See recent CNN reporting: The ultra-rich are illegally buying cheetahs as pets and it's leading to their extinction
Urgent: We need your support to care for the confiscated cheetahs in Somaliland.
CCF needs funding to help us complete the construction of Phase 2 and support the ongoing operations. Our current facilities and cats are costing us around $10,000 USD per month. Operating costs will increase by about $5,000 USD when the new compound is complete (Phase 2).
Cheetah Conservation Fund (CCF) research indicates an estimated 300 cheetahs are poached and smuggled into the Arabian Peninsula each year to be sold in the illegal pet trade. The demand for cubs is driven primarily by countries in the Middle East, where cheetahs have been traditionally considered a status symbol pet. Most enter through Yemen, exiting the Horn of Africa from points along the northwestern coast of Somalia. Poached cubs originate mostly from Ethiopia, northern Kenya, Somalia and Somaliland, and they are handed off from the beaches in Somaliland to Yemeni fishing dhows waiting in the surf.
The self-declared, semi- autonomous region of Somalia known as Somaliland has become the main transit route for cheetahs trafficked out of East Africa because of its geographic location directly across the Gulf of Aden. However, it is not recognized by the U.N. as an independent country, and it is not a Party to the Convention on International Trade of Endangered Species (CITES), and these two facts impede any official acknowledgement of the wildlife trade occurring there. Despite the government of Somaliland being the most proactive government on the planet in addressing this issue, the geopolitical situation thwarts official progress. As its partner in combating the illegal trade, CCF teams and Dr. Laurie Marker are on the ground in Somaliland working. We can assure you from an insider’s perspective -- Somaliland needs and deserves our help, and so does its wildlife – especially these poor cubs

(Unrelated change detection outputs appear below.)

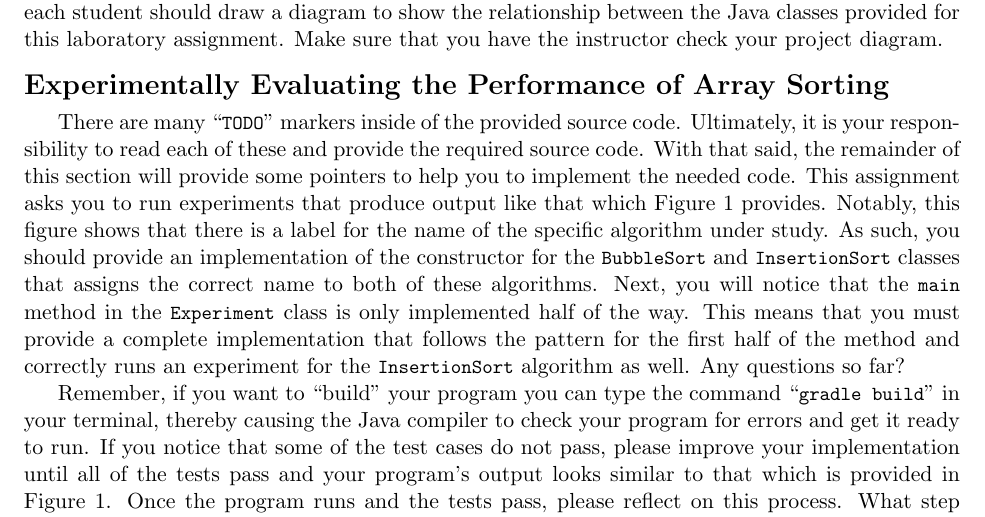
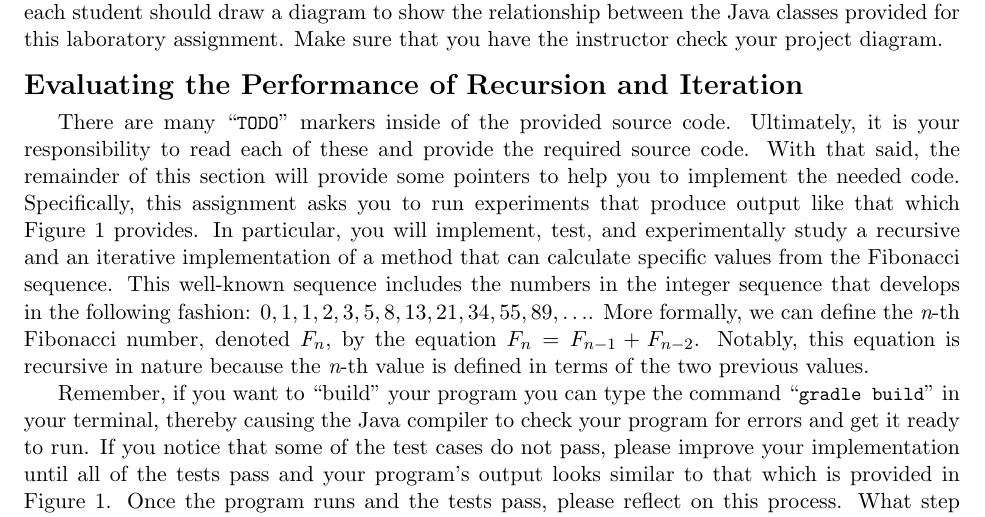
Before and after one commit to Allegheny-Computer-Science-112-S2018/cs112-S2018-sheets, a LaTeX document (lab07/cs112S2018_lab07.tex): part of page 3 of 5, cut so that both start at the same text. Compiled offline with pdfLaTeX.

Commit message:
Revising a lot of the content in cs112S2018_lab07; adding new method details.

```diff
--- a/lab07/cs112S2018_lab07.tex
+++ b/lab07/cs112S2018_lab07.tex
@@ -243,22 +243,22 @@ student should draw a diagram to show the relationship between the Java classes
 provided for this laboratory assignment. Make sure that you have the instructor
 check your project diagram.
 
-\section*{Experimentally Evaluating the Performance of Array Sorting}
+\section*{Evaluating the Performance of Recursion and Iteration}
 
 There are many \command{TODO} markers inside of the provided source code.
 Ultimately, it is your responsibility to read each of these and provide the
 required source code. With that said, the remainder of this section will provide
-some pointers to help you to implement the needed code. This assignment asks you
-to run experiments that produce output like that which Figure~\ref{fig:output}
-provides. Notably, this figure shows that there is a label for the name of the
-specific algorithm under study. As such, you should provide an implementation of
-the constructor for the \program{BubbleSort} and \program{InsertionSort} classes
-that assigns the correct name to both of these algorithms. Next, you will notice
-that the \program{main} method in the \program{Experiment} class is only
-implemented half of the way. This means that you must provide a complete
-implementation that follows the pattern for the first half of the method and
-correctly runs an experiment for the \program{InsertionSort} algorithm as well.
-Any questions so far?
+some pointers to help you to implement the needed code. Specifically, this
+assignment asks you to run experiments that produce output like that which
+Figure~\ref{fig:output} provides. In particular, you will implement, test, and
+experimentally study a recursive and an iterative implementation of a method
+that can calculate specific values from the Fibonacci sequence. This well-known
+sequence includes the numbers in the integer sequence that develops in the
+following fashion: $0, 1, 1, 2, 3, 5, 8, 13, 21, 34, 55, 89, \ldots$. More
+formally, we can define the {\em n}-th Fibonacci number, denoted $F_n$, by the
+equation $F_n = F_{n-1} + F_{n-2}$. Notably, this equation is recursive in
+nature because the {\em n}-th value is defined in terms of the two previous
+values.
 
 % There are several \command{TODO} markers inside of the \program{RunCampaign}
 % class. First, you need to implement a method that can randomly generate an
```
Also changed, not shown: lab07/cs112S2018_lab07.tex (7 more changed lines).
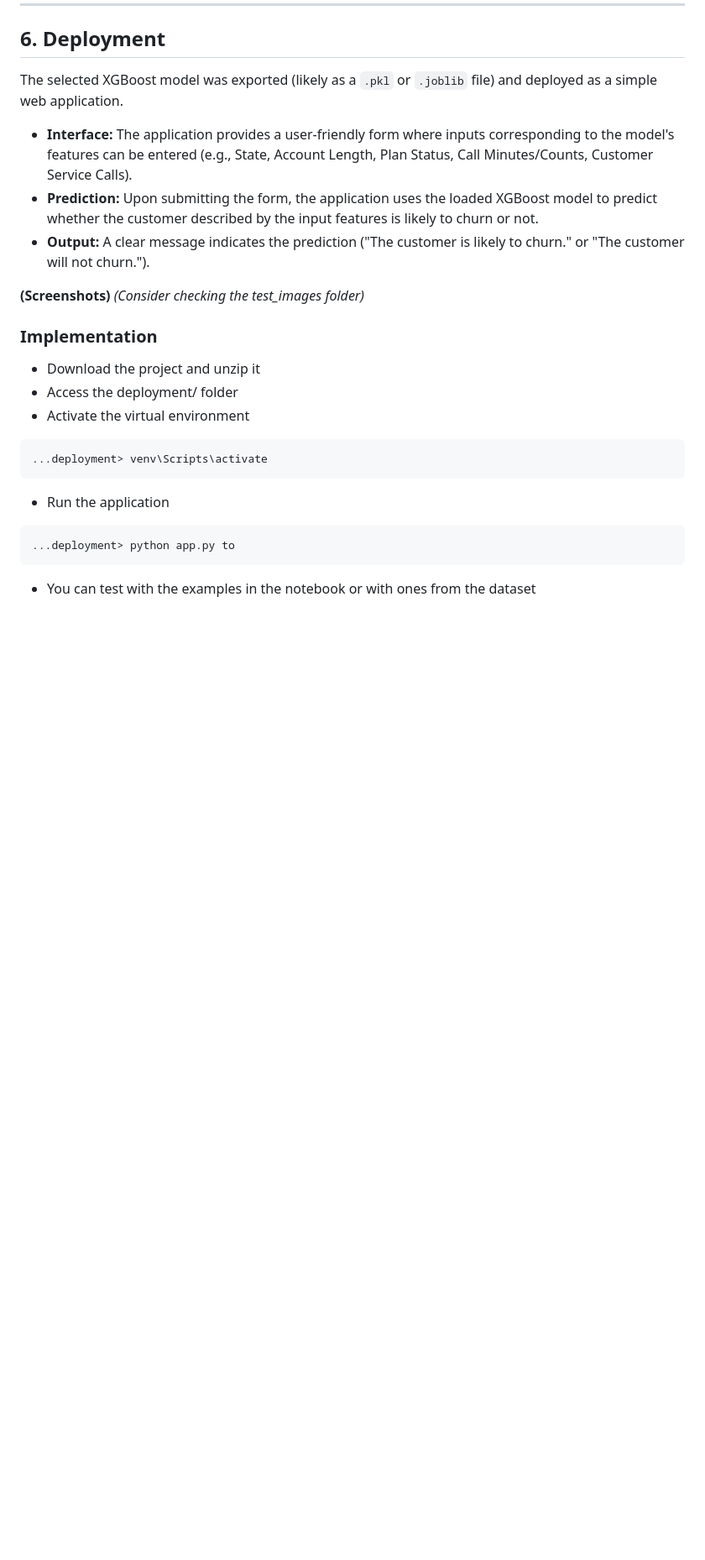
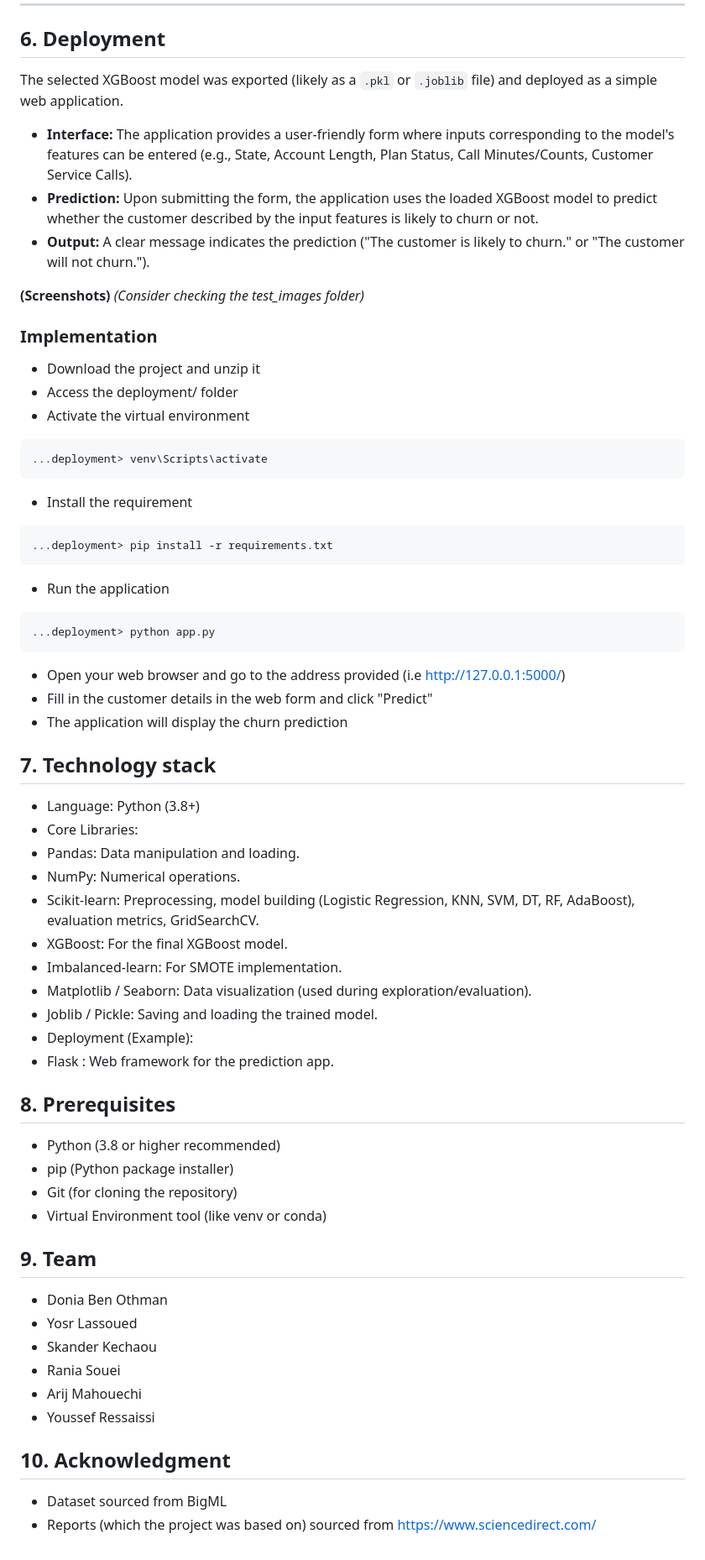
Before and after one commit to skander-kechaou/Customer-Churn-ML, a Markdown page: README.md, the part around one of its changes. Shown at 84% size. Drawn GitHub-style; blank space fills up the shorter version.

````diff
--- a/README.md
+++ b/README.md
@@ -152,8 +148,49 @@ The selected XGBoost model was exported (likely as a `.pkl` or `.joblib` file) a
 ```bash
 ...deployment> venv\Scripts\activate
 ```
+*   Install the requirement
+```bash
+...deployment> pip install -r requirements.txt
+```
 *   Run the application
 ```bash
-...deployment> python app.py to
+...deployment> python app.py
 ```
-*   You can test with the examples in the notebook or with ones from the dataset
+*   Open your web browser and go to the address provided (i.e http://127.0.0.1:5000/)
+*   Fill in the customer details in the web form and click "Predict"
+*   The application will display the churn prediction
+
+## 7. Technology stack
+
+*   Language: Python (3.8+)
+*   Core Libraries:
+   *   Pandas: Data manipulation and loading.
+   *   NumPy: Numerical operations.
+   *   Scikit-learn: Preprocessing, model building (Logistic Regression, KNN, SVM, DT, RF, AdaBoost), evaluation metrics, GridSearchCV.
+   *   XGBoost: For the final XGBoost model.
+   *   Imbalanced-learn: For SMOTE implementation.
+   *   Matplotlib / Seaborn: Data visualization (used during exploration/evaluation).
+   *   Joblib / Pickle: Saving and loading the trained model.
+*   Deployment (Example):
+   *   Flask : Web framework for the prediction app.
+
+## 8. Prerequisites
+
+*   Python (3.8 or higher recommended)
+*   pip (Python package installer)
+*   Git (for cloning the repository)
+*   Virtual Environment tool (like venv or conda)
+
+## 9. Team
+
+*   Donia Ben Othman
+*   Yosr Lassoued
+*   Skander Kechaou
+*   Rania Souei
+*   Arij Mahouechi
+*   Youssef Ressaissi
+
+## 10. Acknowledgment
+
+* Dataset sourced from BigML
+* Reports (which the project was based on) sourced from https://www.sciencedirect.com/
````
Also changed, not shown: other parts of README.md (+4 -8 lines).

CCF has been assisting the Somaliland Ministry of Environment and Rural Development (MoERD) with its wildlife trafficking interdiction strategies since 2011, helping the government place confiscated animals in wildlife facilities in Djibouti and Ethiopia. In 2016, the Somaliland law changed, and intercepted animals were required to remain in country. Around this time, CCF has been operating its Cheetah Safe House in the capital city of Hargeisa (pop. 1 million) for cubs rescued from the trade. The close proximity to our first trained caregivers in the country (veterinary students at University Hargeisa), and to the fresh meat vendors made Hargeisa a logical choice to base the cubs, since they are delicate and often need around-the-clock care.
Currently, the situation has reached crisis levels. CCF now has some 40 cheetahs in its facilities. In early October, the Somaliland military conducted an illegal fishing operation that netted 100 Yemenis, 22 boats and 21 cheetah cubs in just a two-week span. Of these cubs, only 10 are alive today. By the time they got to CCF, they were too weak from being deprived of food and water in the hands of traffickers, and it was too late to save them. But with these 10 surviving cubs, plus two more recovered from a rural area in Somaliland around the same time, CCF facilities already bursting at the seams are now on maximum overload
CCF’s Cheetah Safe House provides cubs with ongoing food, medication and care. Working in collaboration with Minister of Environment Shukri H. Ismail, once intercepted, trafficked cubs are taken to CCF’s facilities, where they are examined by a team of professional and volunteer veterinarians and animal caregivers.
Already Africa’s most vulnerable big cat, the illegal wildlife trade drives the cheetah even closer to extinction. CCF estimates 300 cubs are taken annually from small populations throughout the Horn that number only ~300-500 reproducing animals. Dr. Marker estimates it is only a few years before we lose the wild cheetah populations in the Horn, and now is the time to act.
CCF has raised enough funds to build and maintain the Cheetah Safe House since 2017. Last month, CCF began work on a second compound in Hargeisa. It is located two blocks from the current facility, and it will have larger, more naturalistic enclosures for the older cats. Many of the animals we have are now 2-3 years of age, and they need this kind of space. CCF has constructed a building on the property. The next phase involves setting up the enclosures and building out the rest of the facility, with feeding areas and a quarantine.
CCF needs funding to help us complete the construction of Phase 2 and support the ongoing operations. Our current facilities and cats are costing us around $10,000 USD per month. Operating costs will increase by about $5,000 USD when the new compound is complete.
CCF Somaliland is now a registered NGO in Somaliland, with a CCF Staff House, Cook, Part-time Accountant, Project Manager, Fulltime Veterinarian, Fulltime Head Cheetahkeeper, and a rotating team of volunteer veterinarians, veterinary students and volunteers from many countries around the world. CCF is also planning to build a permanent CCF cheetah rescue centre on land designated to be the first national park of Somaliland during Phase 3, beginning in 1.5 years, after initial assessment and planning is complete.
Please help us care for these rescued cheetah cubs and ensure their longterm survival.